Supporters argue that because it is relatively small and slow, and able to use its shallow draft to land on unguarded beaches, LAW will be able to avoid detection by hiding among the great number of small cargo and fishing vessels that operate in the littoral waters of the Indo-Pacific theater. This assumes that most of these vessels will not run for cover when war breaks out.
The LAW operating concept also fails to appreciate how rapidly surveillance technologies of all kinds are proliferating in the region. Over the next decade, China may be capable of creating a robust network of surveillance assets and supporting analytics to find, fix and target ships as small as LAW. There is no worse combination of attributes when it comes to the survivability of warships than slow and visible.
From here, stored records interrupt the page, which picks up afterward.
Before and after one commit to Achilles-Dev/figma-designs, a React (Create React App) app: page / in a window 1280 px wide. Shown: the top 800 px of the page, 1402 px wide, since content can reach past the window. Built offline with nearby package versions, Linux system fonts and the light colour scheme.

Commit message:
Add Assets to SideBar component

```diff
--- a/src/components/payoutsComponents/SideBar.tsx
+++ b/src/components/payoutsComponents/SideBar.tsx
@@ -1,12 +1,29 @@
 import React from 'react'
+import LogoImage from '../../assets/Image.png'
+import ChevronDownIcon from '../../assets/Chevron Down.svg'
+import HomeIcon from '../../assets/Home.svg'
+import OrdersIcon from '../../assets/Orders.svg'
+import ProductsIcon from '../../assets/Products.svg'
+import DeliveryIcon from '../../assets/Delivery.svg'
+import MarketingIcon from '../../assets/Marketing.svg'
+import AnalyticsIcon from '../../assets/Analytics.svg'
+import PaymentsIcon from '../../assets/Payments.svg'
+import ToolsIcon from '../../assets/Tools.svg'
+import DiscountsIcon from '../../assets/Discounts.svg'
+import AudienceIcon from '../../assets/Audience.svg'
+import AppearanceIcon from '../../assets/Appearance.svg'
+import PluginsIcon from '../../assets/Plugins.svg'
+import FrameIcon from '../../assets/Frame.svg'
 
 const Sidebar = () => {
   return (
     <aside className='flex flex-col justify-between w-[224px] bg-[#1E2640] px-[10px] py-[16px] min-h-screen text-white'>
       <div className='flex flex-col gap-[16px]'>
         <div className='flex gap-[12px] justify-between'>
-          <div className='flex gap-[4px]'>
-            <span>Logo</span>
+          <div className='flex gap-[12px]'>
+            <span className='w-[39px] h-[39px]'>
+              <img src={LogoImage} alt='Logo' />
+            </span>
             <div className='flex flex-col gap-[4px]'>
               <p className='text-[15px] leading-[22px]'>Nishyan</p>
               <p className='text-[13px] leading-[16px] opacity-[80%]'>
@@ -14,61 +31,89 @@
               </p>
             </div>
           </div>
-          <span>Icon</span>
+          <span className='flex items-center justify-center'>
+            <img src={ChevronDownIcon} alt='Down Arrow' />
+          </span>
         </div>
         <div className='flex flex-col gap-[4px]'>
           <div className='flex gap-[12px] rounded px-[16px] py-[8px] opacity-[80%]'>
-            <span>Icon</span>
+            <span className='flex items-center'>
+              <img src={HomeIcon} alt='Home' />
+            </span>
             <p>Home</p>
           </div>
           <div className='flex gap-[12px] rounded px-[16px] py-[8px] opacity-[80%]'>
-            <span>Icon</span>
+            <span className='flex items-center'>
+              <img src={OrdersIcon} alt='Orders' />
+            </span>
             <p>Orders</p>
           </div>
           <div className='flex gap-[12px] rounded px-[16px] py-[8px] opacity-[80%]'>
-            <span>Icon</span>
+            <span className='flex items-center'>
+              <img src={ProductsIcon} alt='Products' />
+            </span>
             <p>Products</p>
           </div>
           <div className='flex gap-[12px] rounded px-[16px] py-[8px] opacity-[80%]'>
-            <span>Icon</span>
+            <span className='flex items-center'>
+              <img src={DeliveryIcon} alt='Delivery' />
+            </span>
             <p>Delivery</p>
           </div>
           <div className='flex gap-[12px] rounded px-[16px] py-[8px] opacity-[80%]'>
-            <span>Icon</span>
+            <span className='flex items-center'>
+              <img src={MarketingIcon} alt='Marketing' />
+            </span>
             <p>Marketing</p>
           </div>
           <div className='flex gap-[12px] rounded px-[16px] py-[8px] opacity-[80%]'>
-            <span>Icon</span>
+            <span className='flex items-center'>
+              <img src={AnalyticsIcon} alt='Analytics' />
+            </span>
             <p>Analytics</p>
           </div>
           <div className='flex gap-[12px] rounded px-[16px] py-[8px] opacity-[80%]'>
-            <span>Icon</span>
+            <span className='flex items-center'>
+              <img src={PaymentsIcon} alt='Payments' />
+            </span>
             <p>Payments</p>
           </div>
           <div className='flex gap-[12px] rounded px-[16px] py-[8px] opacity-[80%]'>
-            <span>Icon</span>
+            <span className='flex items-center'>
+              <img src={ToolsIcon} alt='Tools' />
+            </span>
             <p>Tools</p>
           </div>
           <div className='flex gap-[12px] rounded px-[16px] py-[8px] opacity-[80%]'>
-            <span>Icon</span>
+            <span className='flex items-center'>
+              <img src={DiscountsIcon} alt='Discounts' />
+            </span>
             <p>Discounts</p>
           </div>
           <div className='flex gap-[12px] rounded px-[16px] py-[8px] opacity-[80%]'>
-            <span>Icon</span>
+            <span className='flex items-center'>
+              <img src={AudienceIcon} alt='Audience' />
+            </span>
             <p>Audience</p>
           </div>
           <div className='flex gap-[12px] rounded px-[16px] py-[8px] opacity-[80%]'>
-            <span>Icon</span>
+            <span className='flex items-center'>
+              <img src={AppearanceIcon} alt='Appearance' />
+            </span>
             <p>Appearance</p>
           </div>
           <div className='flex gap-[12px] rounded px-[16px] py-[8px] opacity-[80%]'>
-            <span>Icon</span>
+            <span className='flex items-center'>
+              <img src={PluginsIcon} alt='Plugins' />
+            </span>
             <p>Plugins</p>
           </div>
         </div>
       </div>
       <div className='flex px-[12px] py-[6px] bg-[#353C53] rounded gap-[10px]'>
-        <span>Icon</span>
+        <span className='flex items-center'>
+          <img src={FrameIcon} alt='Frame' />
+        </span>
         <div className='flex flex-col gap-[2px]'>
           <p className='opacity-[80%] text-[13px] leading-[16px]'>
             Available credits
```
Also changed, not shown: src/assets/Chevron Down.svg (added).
It is not clear that the Navy and Marine Corps fully explored their options when they settled on LAW. One other alternative design that should have been given greater scrutiny is that for a surface effects ship (SES). An SES based on a catamaran hull would have flexible bow and stern seals to contain an air cushion between the ridge side hulls. The air cushion displaces the water between the hulls, thus increasing hull clearance and reducing draft and wetted areas. Consequently, the SES possesses high speed, very good seakeeping in waves, and remarkable mobility. Its extremely shallow draft reduces vulnerability to sea mines.
Many SESs are in commercial service worldwide. The Office of Naval Research ran a demonstration program in the early 2000 named Sea Coaster to explore the utility of a high-speed surface effects catamaran as a logistics connector.
High speed and maneuverability can both contribute significantly to survivability. An SES of approximately the same size and weight as the proposed LAW could carry the same amount of cargo over the same distance. But it would be able to do so much faster: more than 20 knots of transit speed and up to 45 knots when driving towards a landing zone. This is an additional force multiplier, whether the vessel would be landing marines, resupplying them, or rapidly exfiltrating a unit. Moreover, having an extremely shallow draft means the SES could land at many more types of beaches than the current LAW design would allow. It would not have the challenges of backing up to the shore and grounding itself in the sand.
It is fine for the Sea Services to acquire a few LAWs based on the existing requirements with which to experiment. But before undertaking a full acquisition program for a ship that appears to have significant drawbacks, they should take the time to consider other options. And they should not back out of their commitment to our tried and true big deck amphibious warships.
Dr. Daniel Goure is Senior Vice President with the Lexington Institute, a nonprofit public-policy research organization headquartered in Arlington, Virginia. He is involved in a wide range of issues as part of the institute’s national security program.